We already wrote making people more lonely, but that same piece made Mathew Ingram go on a bit of rant on Twitter raising a good point. He noted that the same folks who decry social media for making people lonely often celebrate the importance of the solitary experience of reading books. He finds it odd that the solitary experience of reading books is seen as sacrosanct and notes that both experiences can be used to “escape from the real world.” So why is one considered bad and one considered an important cultural point?

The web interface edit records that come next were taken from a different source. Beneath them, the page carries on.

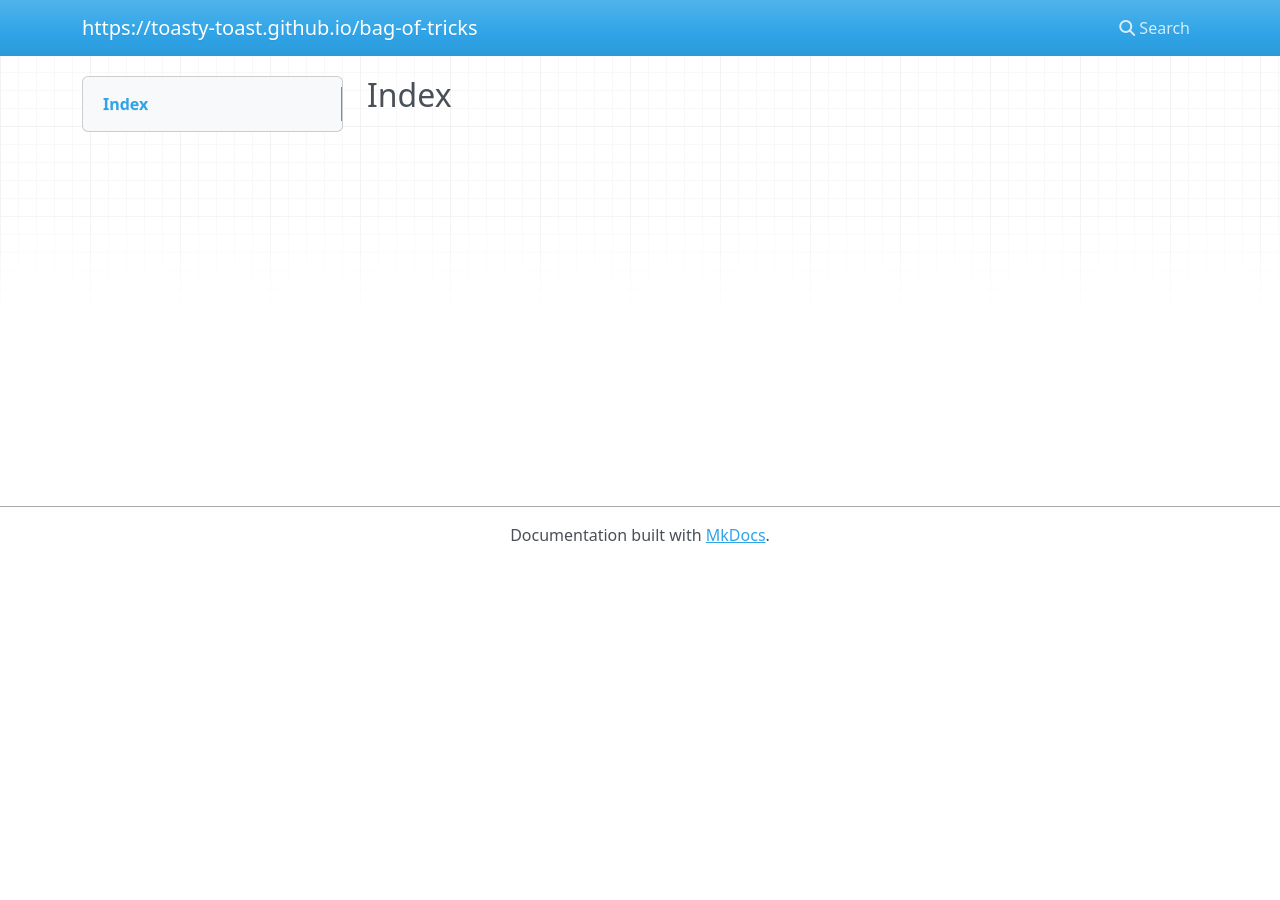
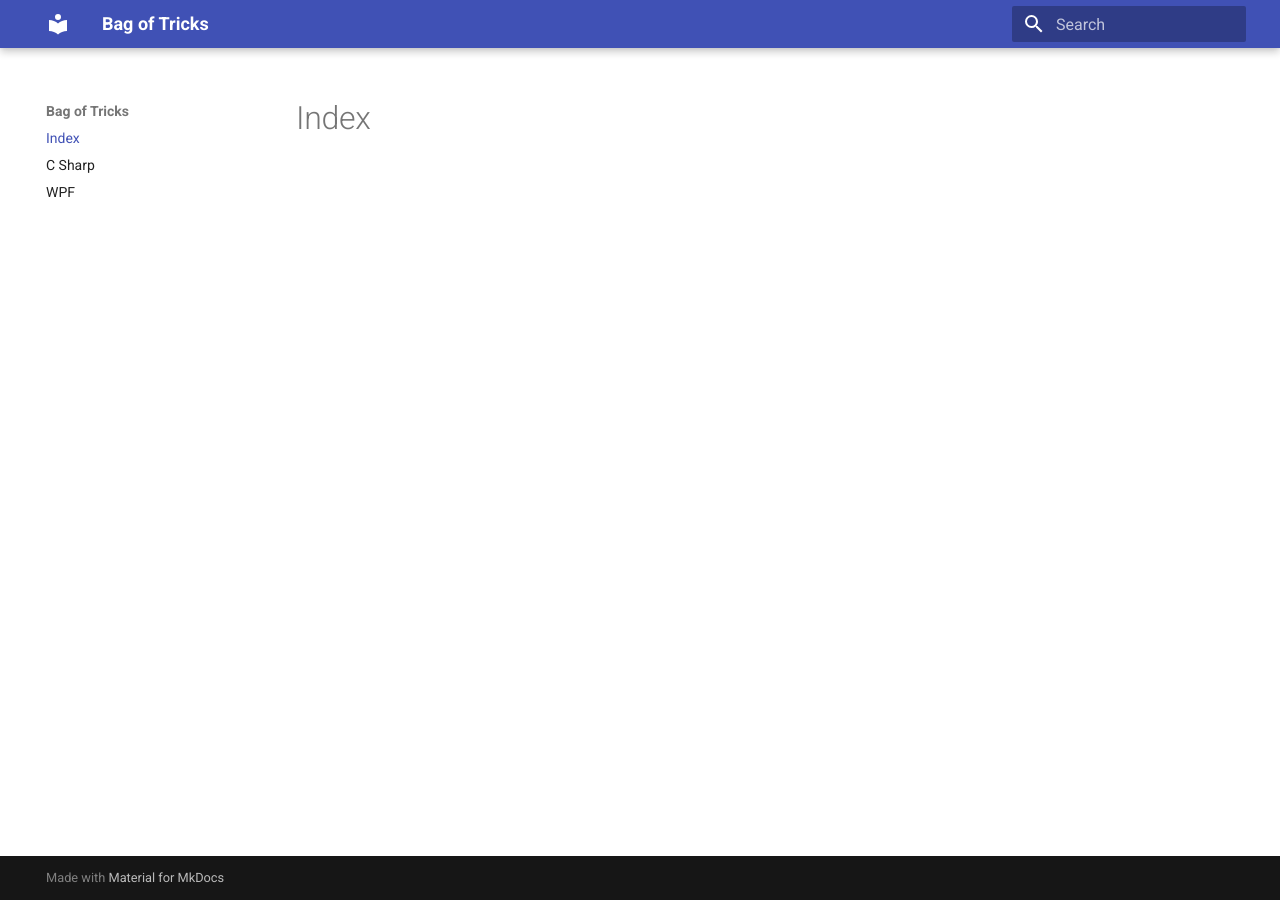
Before and after one commit to toasty-toast/notes, an MkDocs documentation site: the page built from docs/index.md, in a window 1280 px wide. Built offline with MkDocs 1.6.1 and Material for MkDocs 9.7.7, drawn with Linux system fonts in a browser that asks for light colours; nearby versions of some CDN libraries.

Commit message:
Add initial docs

```diff
--- a/mkdocs.yml
+++ b/mkdocs.yml
@@ -1,4 +1,8 @@
-site_name: https://toasty-toast.github.io/bag-of-tricks
+site_name: Bag of Tricks
+site_url: https://toasty-toast.github.io/bag-of-tricks
 markdown_extensions:
         - toc:
-                baselevel: 2
+                baselevel: 1
+        - codehilite
+theme:
+        name: 'material'
```
Also changed, not shown: docs/csharp.md (added, +101 -0 lines), docs/wpf.md (added, +28 -0 lines).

I’d guess part of it is simply generational. As Douglas Adams has stated (I’m paraphrasing slightly), every tech around by the time you’re born is “normal,” new technology that is invented before you’re thirty is cool and new and anything that gets invented after you’re thirty is “against the natural order of things and the beginning of the end of civilization as we know it.” It seems there’s definitely an element of that happening here. Also, there’s some view that talking to friends is just idle chatter… whereas reading a book is a “serious” thing from which you might learn. Of course, the fact that the most popular books are probably just as insight free as many online conversations is ignored. It’s not like everyone reading books is digging into a meaty exploration of ways to solve all the world’s problems. Either way, Mathew raises a good point. I’d be curious if someone can defend the importance of books while also defending the claim that social networking is useless without being self-contradictory.